so i was close..?Is it compulsory for everyone to have communion in Catholic Church?
Yeah lol but the bread can represent the physical body of Christ. It depends what you're taught.How did vatican city reform the catholic church?
ohh k :P heheHow is the catholic church in montego bay jamaica?
They eat it to pretend they are poor....is what i heard in a bar one drunken night...yeah it is so when it comes to contributing some £or$ they can avoid it with the I aint even got no money for food thing...thats why they had the cracker.
It is obvious when you think about it...in a bar....whilst drunk.
In Catholic dogma the consecrated bread (wafer) and wine consumed in mass become the flesh and blood of Jesus through a miracle called transubstantiation. Note the bread is referred to as the "host." Just as miraculously it retains the appearance of wine and bread.
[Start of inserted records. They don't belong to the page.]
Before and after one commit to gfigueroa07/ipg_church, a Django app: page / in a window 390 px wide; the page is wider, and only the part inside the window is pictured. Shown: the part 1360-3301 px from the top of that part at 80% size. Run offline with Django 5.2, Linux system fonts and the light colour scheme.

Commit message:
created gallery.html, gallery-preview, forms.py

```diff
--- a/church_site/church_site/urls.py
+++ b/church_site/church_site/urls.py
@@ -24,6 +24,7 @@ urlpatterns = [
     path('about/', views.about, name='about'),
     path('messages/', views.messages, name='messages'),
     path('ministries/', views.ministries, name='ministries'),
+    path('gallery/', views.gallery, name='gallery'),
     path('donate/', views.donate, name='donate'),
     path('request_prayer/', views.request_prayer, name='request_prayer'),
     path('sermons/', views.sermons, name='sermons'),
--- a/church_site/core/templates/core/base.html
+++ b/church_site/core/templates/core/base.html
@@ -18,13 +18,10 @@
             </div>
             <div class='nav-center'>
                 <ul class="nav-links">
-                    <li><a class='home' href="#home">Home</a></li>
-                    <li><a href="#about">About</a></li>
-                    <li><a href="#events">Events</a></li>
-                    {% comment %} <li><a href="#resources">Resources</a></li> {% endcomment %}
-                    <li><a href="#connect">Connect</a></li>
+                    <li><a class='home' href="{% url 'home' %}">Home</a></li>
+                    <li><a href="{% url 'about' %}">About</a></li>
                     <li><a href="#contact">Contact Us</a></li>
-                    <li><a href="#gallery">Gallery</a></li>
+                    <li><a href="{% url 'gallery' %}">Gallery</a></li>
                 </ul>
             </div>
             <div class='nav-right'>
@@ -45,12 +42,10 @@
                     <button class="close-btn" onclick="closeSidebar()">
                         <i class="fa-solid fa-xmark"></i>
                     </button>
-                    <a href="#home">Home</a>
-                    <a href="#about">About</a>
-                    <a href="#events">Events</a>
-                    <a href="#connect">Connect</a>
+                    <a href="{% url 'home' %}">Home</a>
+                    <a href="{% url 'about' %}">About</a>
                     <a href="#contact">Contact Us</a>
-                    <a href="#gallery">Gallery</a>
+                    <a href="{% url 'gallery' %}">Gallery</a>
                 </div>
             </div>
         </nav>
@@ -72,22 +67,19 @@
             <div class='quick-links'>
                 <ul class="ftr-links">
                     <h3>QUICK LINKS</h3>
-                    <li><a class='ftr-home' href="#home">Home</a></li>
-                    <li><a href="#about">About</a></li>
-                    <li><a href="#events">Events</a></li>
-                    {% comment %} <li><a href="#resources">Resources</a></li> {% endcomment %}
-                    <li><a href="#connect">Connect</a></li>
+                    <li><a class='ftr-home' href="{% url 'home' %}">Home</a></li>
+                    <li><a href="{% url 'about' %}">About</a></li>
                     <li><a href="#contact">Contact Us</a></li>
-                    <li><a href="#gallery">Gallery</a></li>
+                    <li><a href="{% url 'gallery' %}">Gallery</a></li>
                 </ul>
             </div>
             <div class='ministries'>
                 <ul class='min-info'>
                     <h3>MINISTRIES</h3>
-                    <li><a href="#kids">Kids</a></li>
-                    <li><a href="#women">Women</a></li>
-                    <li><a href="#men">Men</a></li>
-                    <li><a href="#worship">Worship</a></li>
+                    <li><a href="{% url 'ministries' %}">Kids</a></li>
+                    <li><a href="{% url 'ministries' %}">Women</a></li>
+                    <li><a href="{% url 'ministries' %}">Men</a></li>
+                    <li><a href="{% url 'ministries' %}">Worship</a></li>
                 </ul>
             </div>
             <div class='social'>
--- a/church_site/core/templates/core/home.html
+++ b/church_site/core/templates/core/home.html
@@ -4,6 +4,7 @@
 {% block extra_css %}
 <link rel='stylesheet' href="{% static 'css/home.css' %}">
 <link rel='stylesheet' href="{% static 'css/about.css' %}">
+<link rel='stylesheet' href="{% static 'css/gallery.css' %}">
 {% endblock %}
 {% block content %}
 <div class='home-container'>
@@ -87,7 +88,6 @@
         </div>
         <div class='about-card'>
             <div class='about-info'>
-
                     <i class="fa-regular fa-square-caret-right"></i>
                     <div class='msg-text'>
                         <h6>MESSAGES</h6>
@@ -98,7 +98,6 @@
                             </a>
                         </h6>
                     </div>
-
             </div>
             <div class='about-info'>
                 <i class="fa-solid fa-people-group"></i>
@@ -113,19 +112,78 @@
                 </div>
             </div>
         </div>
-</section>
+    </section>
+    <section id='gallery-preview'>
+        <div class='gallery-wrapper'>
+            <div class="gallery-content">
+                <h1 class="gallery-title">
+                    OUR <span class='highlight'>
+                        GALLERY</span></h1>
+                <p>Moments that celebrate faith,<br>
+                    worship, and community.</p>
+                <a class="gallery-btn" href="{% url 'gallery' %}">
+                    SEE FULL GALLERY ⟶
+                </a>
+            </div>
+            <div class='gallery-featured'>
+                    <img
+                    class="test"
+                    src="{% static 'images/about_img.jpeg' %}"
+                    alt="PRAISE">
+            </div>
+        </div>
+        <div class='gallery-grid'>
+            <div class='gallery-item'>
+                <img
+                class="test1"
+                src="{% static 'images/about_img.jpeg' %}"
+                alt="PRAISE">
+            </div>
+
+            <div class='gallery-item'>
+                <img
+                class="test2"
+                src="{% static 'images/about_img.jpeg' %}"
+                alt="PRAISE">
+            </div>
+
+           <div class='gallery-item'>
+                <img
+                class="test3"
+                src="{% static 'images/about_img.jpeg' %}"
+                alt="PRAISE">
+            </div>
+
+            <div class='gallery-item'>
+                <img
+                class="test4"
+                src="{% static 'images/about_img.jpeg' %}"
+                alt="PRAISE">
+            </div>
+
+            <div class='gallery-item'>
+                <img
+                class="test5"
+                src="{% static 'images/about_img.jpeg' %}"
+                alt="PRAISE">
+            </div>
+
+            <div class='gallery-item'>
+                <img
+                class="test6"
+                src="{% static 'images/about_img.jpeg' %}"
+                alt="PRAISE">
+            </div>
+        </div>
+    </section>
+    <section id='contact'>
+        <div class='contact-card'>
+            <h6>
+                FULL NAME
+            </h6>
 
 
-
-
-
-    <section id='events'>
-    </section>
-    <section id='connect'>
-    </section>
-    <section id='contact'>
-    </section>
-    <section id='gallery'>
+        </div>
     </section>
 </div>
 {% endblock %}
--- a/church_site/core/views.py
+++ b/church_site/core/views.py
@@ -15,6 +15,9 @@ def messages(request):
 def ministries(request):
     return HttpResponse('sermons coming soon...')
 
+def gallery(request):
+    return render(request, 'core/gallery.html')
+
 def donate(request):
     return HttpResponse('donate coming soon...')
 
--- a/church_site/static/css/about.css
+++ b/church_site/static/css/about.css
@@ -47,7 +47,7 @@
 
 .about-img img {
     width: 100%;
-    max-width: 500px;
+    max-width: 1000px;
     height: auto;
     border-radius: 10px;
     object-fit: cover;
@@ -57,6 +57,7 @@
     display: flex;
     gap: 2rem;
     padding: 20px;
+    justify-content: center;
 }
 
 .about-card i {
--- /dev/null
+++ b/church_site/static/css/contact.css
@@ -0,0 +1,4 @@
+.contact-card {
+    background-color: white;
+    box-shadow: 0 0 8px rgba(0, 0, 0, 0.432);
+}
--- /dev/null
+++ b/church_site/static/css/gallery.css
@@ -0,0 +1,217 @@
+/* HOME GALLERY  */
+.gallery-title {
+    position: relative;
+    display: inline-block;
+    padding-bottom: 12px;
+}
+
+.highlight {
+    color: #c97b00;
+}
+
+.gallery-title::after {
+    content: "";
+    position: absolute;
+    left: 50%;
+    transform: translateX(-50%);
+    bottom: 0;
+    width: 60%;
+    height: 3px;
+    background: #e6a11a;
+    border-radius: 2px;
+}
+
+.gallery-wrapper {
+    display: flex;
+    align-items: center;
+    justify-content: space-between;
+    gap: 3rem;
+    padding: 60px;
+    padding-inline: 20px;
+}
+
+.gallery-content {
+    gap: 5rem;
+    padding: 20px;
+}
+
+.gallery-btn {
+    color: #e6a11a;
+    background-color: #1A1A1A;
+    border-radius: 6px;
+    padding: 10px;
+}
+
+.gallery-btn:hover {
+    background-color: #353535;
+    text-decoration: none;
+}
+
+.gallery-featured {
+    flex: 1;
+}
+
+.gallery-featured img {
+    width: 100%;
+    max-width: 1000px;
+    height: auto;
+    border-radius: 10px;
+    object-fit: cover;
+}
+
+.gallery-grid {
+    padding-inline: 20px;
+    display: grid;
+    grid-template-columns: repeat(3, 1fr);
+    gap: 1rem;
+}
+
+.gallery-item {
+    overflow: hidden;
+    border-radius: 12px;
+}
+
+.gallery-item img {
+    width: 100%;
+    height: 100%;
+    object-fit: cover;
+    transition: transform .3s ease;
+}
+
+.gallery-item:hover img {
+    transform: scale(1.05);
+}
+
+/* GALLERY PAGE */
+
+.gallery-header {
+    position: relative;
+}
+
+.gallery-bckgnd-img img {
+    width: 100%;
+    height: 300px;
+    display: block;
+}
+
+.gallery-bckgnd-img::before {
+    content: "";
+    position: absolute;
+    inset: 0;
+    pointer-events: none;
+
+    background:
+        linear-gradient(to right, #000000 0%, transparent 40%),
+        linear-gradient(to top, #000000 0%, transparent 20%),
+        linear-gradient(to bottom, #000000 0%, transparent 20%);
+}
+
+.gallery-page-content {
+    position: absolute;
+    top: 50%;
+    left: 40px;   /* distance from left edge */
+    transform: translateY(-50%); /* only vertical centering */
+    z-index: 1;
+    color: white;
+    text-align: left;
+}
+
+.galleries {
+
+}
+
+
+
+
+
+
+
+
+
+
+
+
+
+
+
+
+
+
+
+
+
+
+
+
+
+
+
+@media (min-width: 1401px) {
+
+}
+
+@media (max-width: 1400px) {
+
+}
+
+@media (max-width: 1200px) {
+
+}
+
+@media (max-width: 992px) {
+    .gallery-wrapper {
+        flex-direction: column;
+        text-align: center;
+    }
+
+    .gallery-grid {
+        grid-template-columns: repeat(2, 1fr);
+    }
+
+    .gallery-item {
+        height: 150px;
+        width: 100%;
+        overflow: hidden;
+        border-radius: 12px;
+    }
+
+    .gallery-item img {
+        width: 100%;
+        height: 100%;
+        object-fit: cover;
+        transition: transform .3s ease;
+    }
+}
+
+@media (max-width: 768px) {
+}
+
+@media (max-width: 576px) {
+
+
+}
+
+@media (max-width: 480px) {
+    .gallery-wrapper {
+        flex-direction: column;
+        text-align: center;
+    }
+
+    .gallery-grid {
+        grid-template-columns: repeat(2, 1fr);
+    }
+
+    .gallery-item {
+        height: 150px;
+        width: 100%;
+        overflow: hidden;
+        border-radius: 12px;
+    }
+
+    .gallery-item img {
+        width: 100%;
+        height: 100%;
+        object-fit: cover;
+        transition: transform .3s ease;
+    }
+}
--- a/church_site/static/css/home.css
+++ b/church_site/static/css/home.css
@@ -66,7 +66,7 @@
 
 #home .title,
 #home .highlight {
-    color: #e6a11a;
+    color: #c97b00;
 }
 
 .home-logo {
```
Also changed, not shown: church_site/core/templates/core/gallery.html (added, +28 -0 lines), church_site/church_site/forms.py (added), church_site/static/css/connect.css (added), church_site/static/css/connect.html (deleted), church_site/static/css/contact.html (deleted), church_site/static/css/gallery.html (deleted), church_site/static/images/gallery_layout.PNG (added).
Some radical Catholics maintain that the mass is meant to be pedagogical rather than literal ritual cannibalism. Some Protestant Christian sects are skeptical of transubstantiation and point out the Catholic mass has many similarities to Pagan masses for Mithra and Osiris and that it is actually a corrupt ritual.
It's called communion. The last supper Jesus had with his disciples before he was arrested and crucified. Jesus broke bread and said "take and eat, this is my body" He poured wine and passed the cup saying "this is my blood" (my quotations might be off a word or two) Communion is a ceremony that represents the powerful time in history when Jesus gave his life for us. Other demominations besides Catholic also have communion. Such as Babtist and Christian churches.How does confession work in the Catholic Church?
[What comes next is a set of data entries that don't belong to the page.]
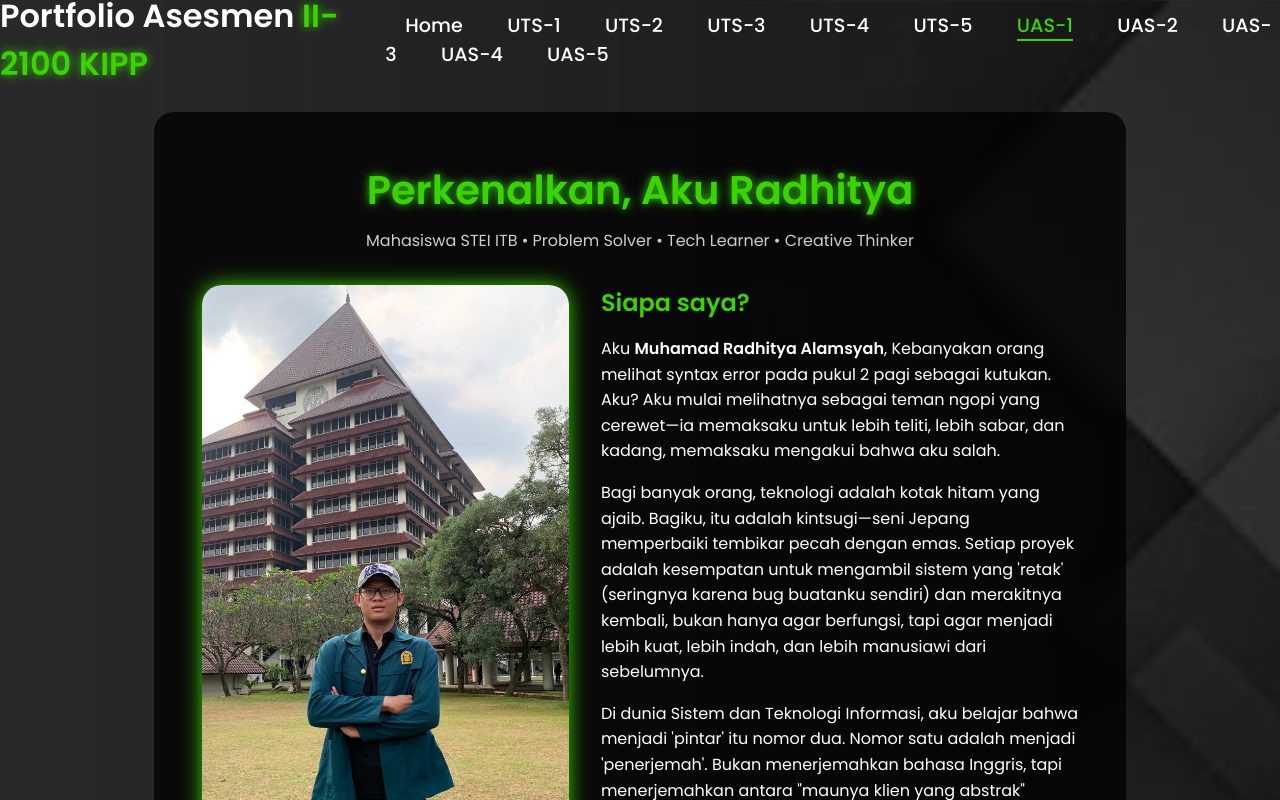
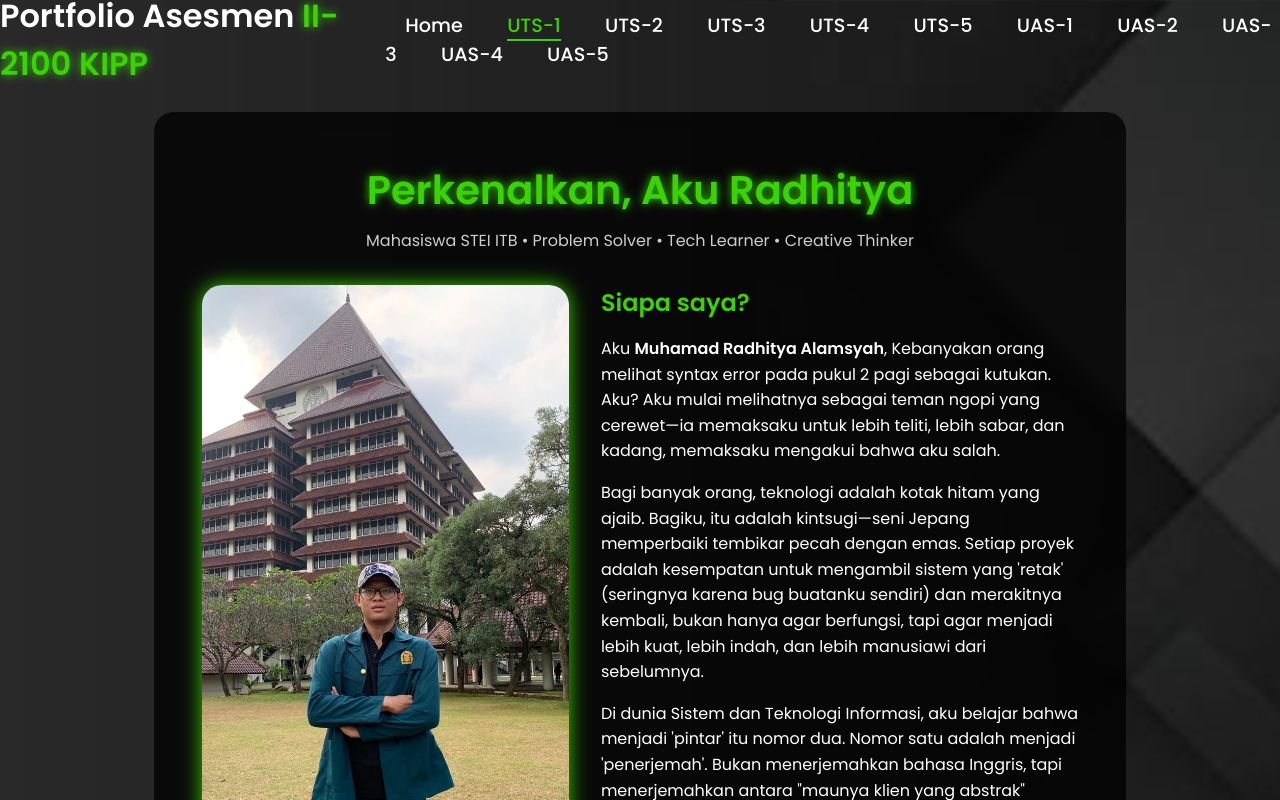
Before and after one commit to Radhitya27/all-about-me, a plain HTML site: page UTS-1 All About Me.html in a window 1280 px wide. Shown: the top 800 px of the page. Drawn offline with nearby package versions, Linux system fonts and the light colour scheme.

Commit message:
refactor

```diff
--- a/UTS-1 All About Me.html
+++ b/UTS-1 All About Me.html
@@ -175,12 +175,12 @@
             <div class="logo" data-aos="zoom-in" data-aos-duration="1500">Portfolio Asesmen<span> II-2100 KIPP</span></div>
             <div class="links">
                 <a href="index.html" data-aos="fade-up" data-aos-duration="1500" data-aos-delay="100">Home</a>
-                <a href="UTS-1 All About Me.html" data-aos="fade-up" data-aos-duration="1500" data-aos-delay="200">UTS-1</a>
+                <a href="UTS-1 All About Me.html" class="active" data-aos="fade-up" data-aos-duration="1500" data-aos-delay="200">UTS-1</a>
                 <a href="UTS-2 Songs for you.html" data-aos="fade-up" data-aos-duration="1500" data-aos-delay="300">UTS-2</a>
                 <a href="UTS-3 My Stories for You.html" data-aos="fade-up" data-aos-duration="1500" data-aos-delay="400">UTS-3</a>
                 <a href="UTS-4 My Shape.html" data-aos="fade-up" data-aos-duration="1500" data-aos-delay="500">UTS-4</a>
                 <a href="UTS-5 My Personal Review.html" data-aos="fade-up" data-aos-duration="1500" data-aos-delay="600">UTS-5</a>
-                <a href="UAS-1 My Concepts.html" class="active" data-aos="fade-up" data-aos-duration="1500" data-aos-delay="700">UAS-1</a>
+                <a href="UAS-1 My Concepts.html" data-aos="fade-up" data-aos-duration="1500" data-aos-delay="700">UAS-1</a>
                 <a href="UAS-2 My Opinions.html" data-aos="fade-up" data-aos-duration="1500" data-aos-delay="800">UAS-2</a>
                 <a href="UAS-3 My Innovations.html" data-aos="fade-up" data-aos-duration="1500" data-aos-delay="900">UAS-3</a>
                 <a href="UAS-4 My Knowledge.html" data-aos="fade-up" data-aos-duration="1500" data-aos-delay="1000">UAS-4</a>
```
Also changed, not shown: UTS-2 Songs for you.html (+2 -2 lines), UTS-3 My Stories for You.html (+2 -2 lines), UTS-4 My Shape.html (+2 -2 lines).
transubstantiation! basically what everyone else said but that word means they believe that Christs body and blood changed into the bread and wine you eat and drink :)the catholic church "branches"
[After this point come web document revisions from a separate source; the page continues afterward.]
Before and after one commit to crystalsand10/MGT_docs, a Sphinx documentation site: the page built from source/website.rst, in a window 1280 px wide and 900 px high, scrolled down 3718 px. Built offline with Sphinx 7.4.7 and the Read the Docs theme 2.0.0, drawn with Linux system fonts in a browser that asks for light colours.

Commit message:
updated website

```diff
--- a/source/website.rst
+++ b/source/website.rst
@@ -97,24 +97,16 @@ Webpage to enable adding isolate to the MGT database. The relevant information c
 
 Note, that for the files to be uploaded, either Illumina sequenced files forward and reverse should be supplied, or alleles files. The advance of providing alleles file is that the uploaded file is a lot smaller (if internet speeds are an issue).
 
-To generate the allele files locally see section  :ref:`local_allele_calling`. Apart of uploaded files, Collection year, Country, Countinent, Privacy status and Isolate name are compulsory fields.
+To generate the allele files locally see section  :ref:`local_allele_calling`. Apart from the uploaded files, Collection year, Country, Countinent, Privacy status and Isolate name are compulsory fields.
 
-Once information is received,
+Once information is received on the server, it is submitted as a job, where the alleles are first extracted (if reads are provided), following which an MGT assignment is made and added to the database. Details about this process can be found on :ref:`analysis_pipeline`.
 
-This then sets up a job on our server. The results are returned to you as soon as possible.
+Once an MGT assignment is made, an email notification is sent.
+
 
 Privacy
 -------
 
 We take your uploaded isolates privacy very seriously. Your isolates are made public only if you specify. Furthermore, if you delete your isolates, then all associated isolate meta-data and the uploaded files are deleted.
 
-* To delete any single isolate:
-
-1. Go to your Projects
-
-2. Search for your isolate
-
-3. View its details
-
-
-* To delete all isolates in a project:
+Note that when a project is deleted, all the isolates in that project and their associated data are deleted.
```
HAHAHAHAHA! Sorry that was funny :) I used to be Lutheran (Wisconsin Senate) and you take Communion in church not EVERY Sunday but most. In the Catholic religion, which is very similar to Lutheranism, you eat the bread or waffer or cracker... whatever to show your true faith in Jesus Christ and undying devotion to Him. You eat the body and drink the blood of christ just as the desciples did during "The Last Supper" before Christ's crucifiction. They believe it is the ACTUAL body and blood of Christ. This may be incorrect in some areas as I'm speaking mostly from Lutheran beliefs (only Wisconsin Senate though) that you have to take Catechism in order to fuly understand your religion's belief system/ rules/ etc. in order to eat and drink the body and blood of christ. WOW that was a lot of information lol. Not as good as filetospam but a vague outline :) Hope hat helps.what is the prayer that is said during catholic church services?
.... from experience... its awuful....Why do people get confirmed into the Catholic Church?
it looks tasty tho :D
Episcopalians (Anglicans) do it too but they dont think it's "really" his flesh and blood, just symbolic, that's how i heard it. The Last Supper was a Passover Seder :)
"it is actually a corrupt ritual." That's rather like saying that English (or Spanish) is a corrupt language because it has many similarities to German (or Latin).
Linguists acknowledge and study the etymology of words. In my experience most Christians think Judeo-Christianity sprang ab ovo rather than as an offshoot or evolution of earlier religions. They think of Christianity as being unique among all religions and having a monopoly on truth rather than as just one in a line of many. I was commenting that some Protestants view the Catholic mass as corrupt since it seems to have come from Paganism. I'm neither Catholic nor Protestant so I don't really have a horse in this race.